§ **Prompt**: Below are the records; copy each line in which "Link" can be found.

____________

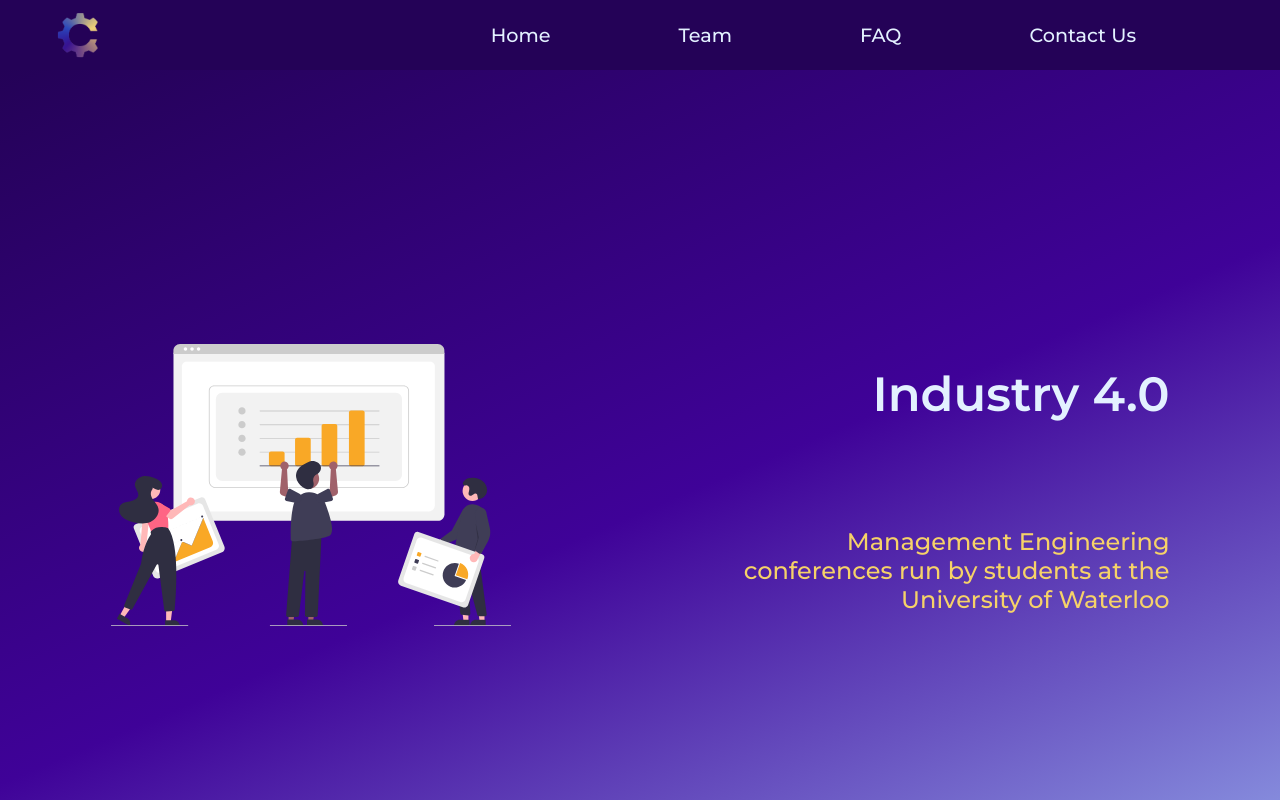
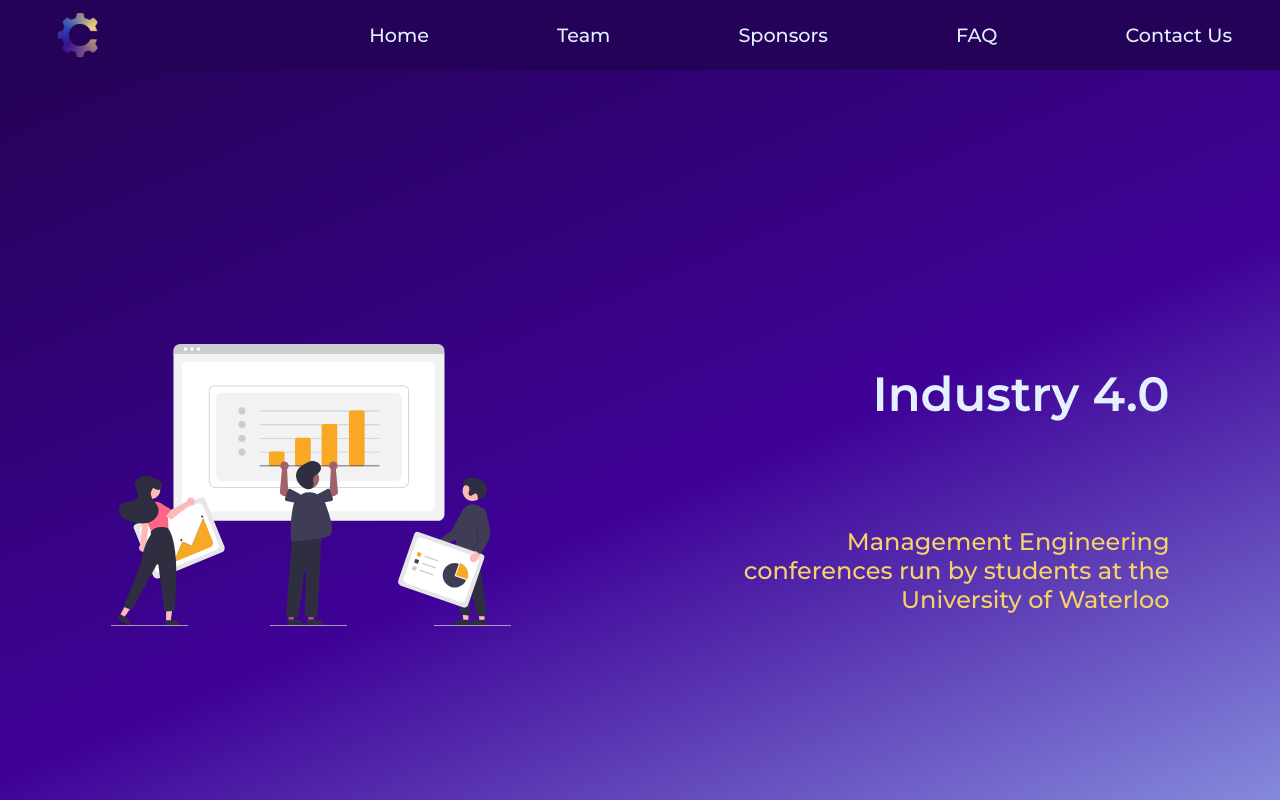
Before and after one commit to lucywang-lw/Industry4.0-Website, a React (Create React App) app: page / in a window 1280 px wide. Shown: the top 800 px of the page. Built offline with nearby package versions, Linux system fonts and the light colour scheme.

Commit message:
add sponsors page

```diff
--- a/src/components/Navbar.js
+++ b/src/components/Navbar.js
@@ -34,11 +34,11 @@
                   Team
                 </Link>
               </li>
-              { /* <li className='nav-item'>
+              <li className='nav-item'>
                 <Link to='/sponsors' className='nav-links' onClick={closeMenu}>
                   Sponsors
                 </Link>
-              </li> */ }
+              </li>
               <li className='nav-item'>
                 <Link to='/faq' className='nav-links' onClick={closeMenu}>
                   FAQ
```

____________

§ **Result below**:
                 </Link>
                 <Link to='/sponsors' className='nav-links' onClick={closeMenu}>
                 </Link>
                 <Link to='/faq' className='nav-links' onClick={closeMenu}>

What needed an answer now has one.